Bush spent over $345 million to get himself elected in 2000 and $457 million four years later. Obama spent $750 million. Why so eager, guys? The job only pays $400,000.
They’re already raking it in for next year’s tussle, both sides enjoying financial backing from major business interests, be they lawyers and labor unions or oil and health industry concerns.
With no big finance behind him, what chance has Joe the plumber - and I don’t mean that kwazy kartoon kawicature Samuel ‘Joe The Plumber’ Wurzelbacher (NB: Wurzelbacher) guy, one-time darling of the tea party. A real Joe might have the best idea about how to run this country but his voice will never be heard. There are only two Money Megaphones and they’ve been grabbed by the reds and the blues.
They say anyone can be president but that ain’t the truth. Let’s tell that story honestly to the rest of the world and to our own people: anyone with tons of money behind him can be president. It’s the biggest spender. How is that democracy at work? And where’s our freedom in the Land Of The Free?
How different are we from the suppressed unfortunates whose communist dictatorships hogged it all? Or those in the Middle East, mugged by their despotic leaders?
Capitalism? Of course yes to that. But not to runaway capitalism sans restraint. Without any checks at all the leviathans of the business community squash everything and everyone underfoot. Profits before people. What a vulgar way to live: we’re all slaves to our dictator, the Mighty Dollar and its carnivorous lieutenants.
Whenever I find I’ve been taken for a sucker I’m so livid with myself that in order to regain self-respect I yearn to get back at those who fooled me. Call it pride. One day we’ll all wake up and realize we’ve been duped. Used. Conned. And boy, will we be angry, just like the Egyptians and the Brits.
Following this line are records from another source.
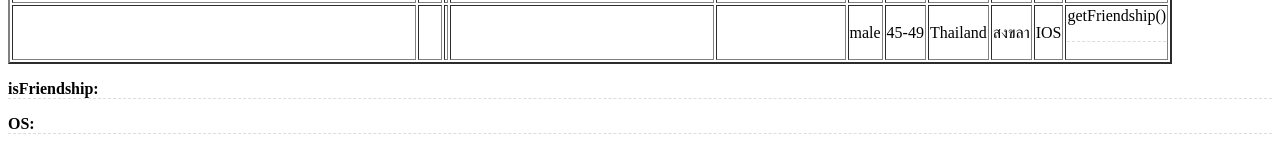
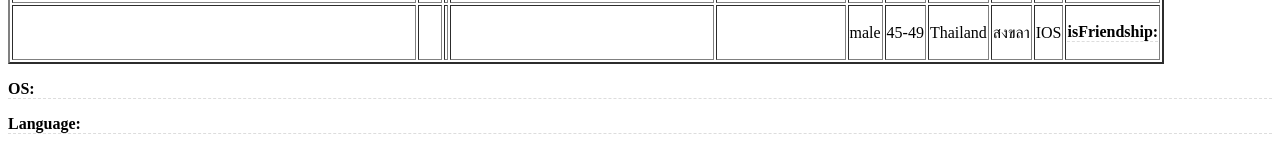
Before and after one commit to iqcang/liff2022, a plain HTML site: page index.html in a window 1280 px wide. Shown: the part 317-466 px from the top of the page. Drawn offline with Linux system fonts and the light colour scheme; a script that the page names is missing.

Commit message:
Add files via upload

```diff
--- a/index.html
+++ b/index.html
@@ -44,10 +44,10 @@
       <td>Thailand</td><!--country-->
       <td>สงขลา</td>
       <td>IOS</td><!--os-->
-      <td>getFriendship() </p></td><!--isFriendship-->
+      <td><p id="friendship"><b>isFriendship:</b> </p></td><!--isFriendship-->
       </tr>
 </table>
-<p id="friendship"><b>isFriendship:</b> </p>
+
 
   <p id="os"><b>OS:</b> </p>
   <p id="language"><b>Language:</b> </p>
```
Let’s hope it’s all bloodless.

© 2011 Fred Wehner is a journalist formerly with the Daily Mail in London, who then founded and ran the New York News Agency before settling in Monroe 21 years ago.